### Records provided
________________________

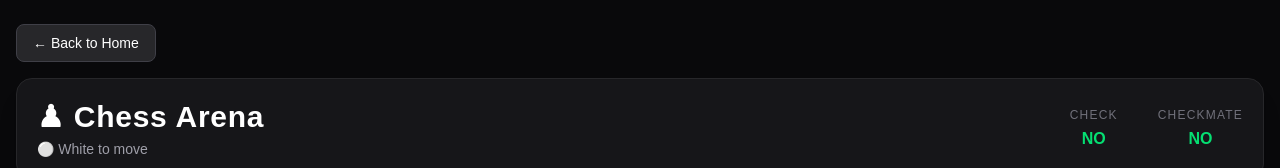
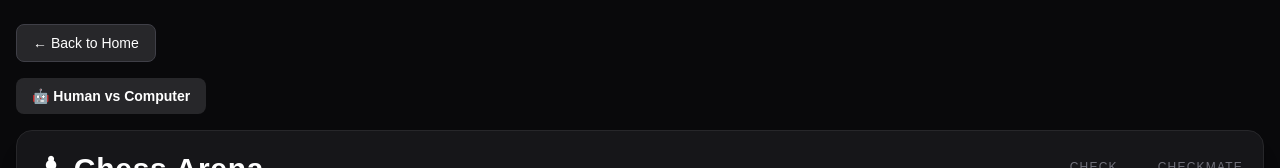
Before and after one commit to Arvin-purohit/chess-play, a Next.js app: page /game in a window 1280 px wide. Shown: the top 168 px of the page. Built offline with nearby package versions, Linux system fonts and the light colour scheme.

Commit message:
Made a game mode badge

```diff
--- a/app/game/page.tsx
+++ b/app/game/page.tsx
@@ -334,7 +334,17 @@ function makeMove(
 >
   ← Back to Home
 </button>
+<div className="mb-4 flex items-center justify-between">
+  <div className="rounded-lg bg-zinc-800 px-4 py-2 text-sm font-semibold text-white">
+    {mode === "human" ? "👥 Human vs Human" : "🤖 Human vs Computer"}
+  </div>
 
+  {mode === "computer" && (
+    <div className="rounded-lg bg-blue-600 px-4 py-2 text-sm font-semibold text-white">
+      🤖 Level {difficulty}
+    </div>
+  )}
+</div>
       <GameHeader
         turn={game.turn()}
         inCheck={game.inCheck()}
```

________________________

### Work item
Every entry must be written out exactly, with all pictures left out.

### Exercise output
Before and after one commit to Arvin-purohit/chess-play, a Next.js app: page /game in a window 1280 px wide. Shown: the top 168 px of the page. Built offline with nearby package versions, Linux system fonts and the light colour scheme.

Commit message:
Made a game mode badge

```diff
--- a/app/game/page.tsx
+++ b/app/game/page.tsx
@@ -334,7 +334,17 @@ function makeMove(
 >
   ← Back to Home
 </button>
+<div className="mb-4 flex items-center justify-between">
+  <div className="rounded-lg bg-zinc-800 px-4 py-2 text-sm font-semibold text-white">
+    {mode === "human" ? "👥 Human vs Human" : "🤖 Human vs Computer"}
+  </div>
 
+  {mode === "computer" && (
+    <div className="rounded-lg bg-blue-600 px-4 py-2 text-sm font-semibold text-white">
+      🤖 Level {difficulty}
+    </div>
+  )}
+</div>
       <GameHeader
         turn={game.turn()}
         inCheck={game.inCheck()}
```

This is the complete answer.